I think about the future, which is clouded with the unknown Parkinson’s progression. As mentioned earlier, I am extremely fortunate to have tremendous loving support from family and friends, the future is brighter because I know the support will always be there. Setting goals helps to lessen the uncertainty of the future years; watching my grandsons grow into strong young men, taking more time to enjoy life with my beautiful wife, family and friends. Continue fund raising in an effort to find a Parkinson’s cure for future generations. Enjoy life each day as much as possible.

My thoughts on living with Parkinson’s disease,

John Evans

Parkinson's Awareness Subscribe Email Print

“Dad, did you have too much coffee this morning?” I hesitantly inquired. Something was wrong – he knew it and I knew it. But he ended the conversation quickly, “Yeah, something like that.”


A month went by before I noticed it again. Three more months went by and finally the diagnosis came. Even though we had an idea of what it could be, hearing the words “Parkinson’s disease” made us all stop and reevaluate.


That was almost eight years ago. Each day, Parkinson’s poses a new challenge for my father, as it does for over one million Americans. Building model rockets for his grandchildren, creating beautiful furniture out of pieces of wood and capturing the world around him in breathtaking photographs have all been shelved due to Parkinson’s.
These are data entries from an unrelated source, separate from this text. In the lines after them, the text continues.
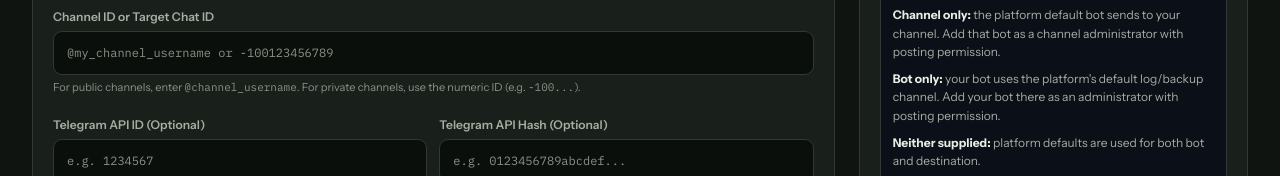
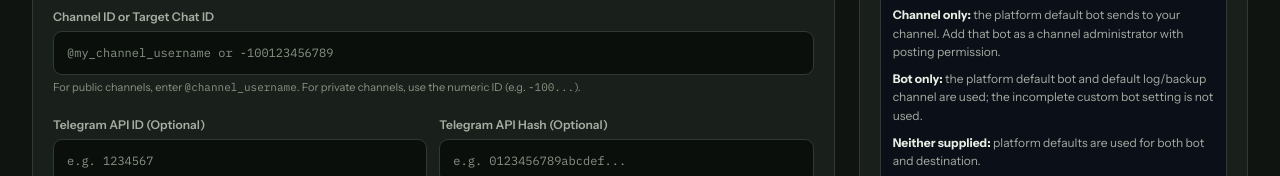
Before and after one commit to RadiuxSource/Scrapling, a React (Vite) app: page / in a window 1280 px wide. Both pictures are taken after a click on the button "Telegram". Shown: the part 303-479 px from the top of the page. Built offline with nearby package versions, Linux system fonts and the light colour scheme; no server answers.

Commit message:
fix: use default Telegram route for incomplete bot setup

```diff
--- a/src/components/TelegramHub.tsx
+++ b/src/components/TelegramHub.tsx
@@ -90,7 +90,7 @@ export const TelegramHub: React.FC<TelegramHubProps> = ({
                 {chatId.trim() && !token.trim() && !settings.telegram_credentials_configured ? (
                   <p>You entered a channel but no custom bot token. The platform's default bot will be used. Please add the platform bot to your channel as an administrator with permission to post messages. Alternatively, enter your own bot token from @BotFather.</p>
                 ) : (
-                  <p>You entered a custom bot token but no channel ID. The configured default log/backup channel will be used. Please add this bot to that channel as an administrator with permission to post messages, or enter your own channel ID.</p>
+                  <p>You entered a bot token but no channel ID. Vortex will use the platform's default bot and default log/backup channel for this incomplete setup. Enter a channel ID as well to use your custom bot.</p>
                 )}
               </div>
             )}
@@ -276,7 +276,7 @@ export const TelegramHub: React.FC<TelegramHubProps> = ({
               <strong className="text-slate-100 block">How bot and channel fallback works</strong>
               <p><strong className="text-slate-200">Both supplied:</strong> your bot sends to your channel.</p>
               <p><strong className="text-slate-200">Channel only:</strong> the platform default bot sends to your channel. Add that bot as a channel administrator with posting permission.</p>
-              <p><strong className="text-slate-200">Bot only:</strong> your bot uses the platform's default log/backup channel. Add your bot there as an administrator with posting permission.</p>
+              <p><strong className="text-slate-200">Bot only:</strong> the platform default bot and default log/backup channel are used; the incomplete custom bot setting is not used.</p>
               <p><strong className="text-slate-200">Neither supplied:</strong> platform defaults are used for both bot and destination.</p>
               <p className="text-amber-200">A custom bot or channel is used only when the corresponding value is valid and the bot can post there. A failed custom configuration does not silently guarantee delivery.</p>
             </div>
```
Also changed, not shown: 1 other file (tests, documents, lock files or other folders).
But what does it mean to have Parkinson's? The common answers vary from a tremor, trouble walking, shaky voice or, often, what Michael J. Fox has. Until my father was diagnosed, those are the answers I would have given. I had no idea Parkinson’s affects more people in the United States than multiple sclerosis, muscular dystrophy and ALS combined. As a family, we didn't know that one day zipping his jacket, brushing his teeth or walking around the block -- simple everyday tasks -- would prove to be difficult at times.


This month, the month of April, is Parkinson's Awareness Month. It sounds good in concept - pick a cause, something that needs attention and pick a month to make people "more aware".  The truth is that Parkinson's, a disease that affects one out of every one hundred people, deserves attention every single day. 


At Promises for Parkinson's, our mission is not only to fund scientific research, but to support Parkinsonians and their families fully.  One key to accomplishing this is to educate communities and spread awareness about Parkinson's disease.  It helps to know the initial symptoms, a tremor usually starting in a limb, fingers or hand; rigidity of the muscles; slowness in movement; changes in voice or handwriting; impaired balance; inability to steadily carry an object.


To fully understand Parkinson's, you have to know what happens within the body to cause the disease. The dopamine, or motor oil, in the brain basically dries up. In fact by the time you are diagnosed, nearly 80% of your dopamine is gone. Now we all know what happens when you don't put motor oil in your car. So imagine what happens to your body without dopamine or, the body's motor oil.  You put shampoo in your hand, but you can't make your hand move to your head to deposit the shampoo.  You want to take a step forward, but your legs aren't getting the message. Having Parkinson's is a battle every single day, a battle against yourself.


I've learned about Parkinson's by watching my father battle his body, by doing research and by talking to people affected by the disease.  Sharing stories and experiences is how we learn, it's how we become aware. If you are a Parkinsonian or your life has been touched by Parkinson's in some way, we want to hear your story. We want to pass your story on, use it to educate others, to create the much needed awareness of Parkinson's disease -- not just during the month of April, but every day.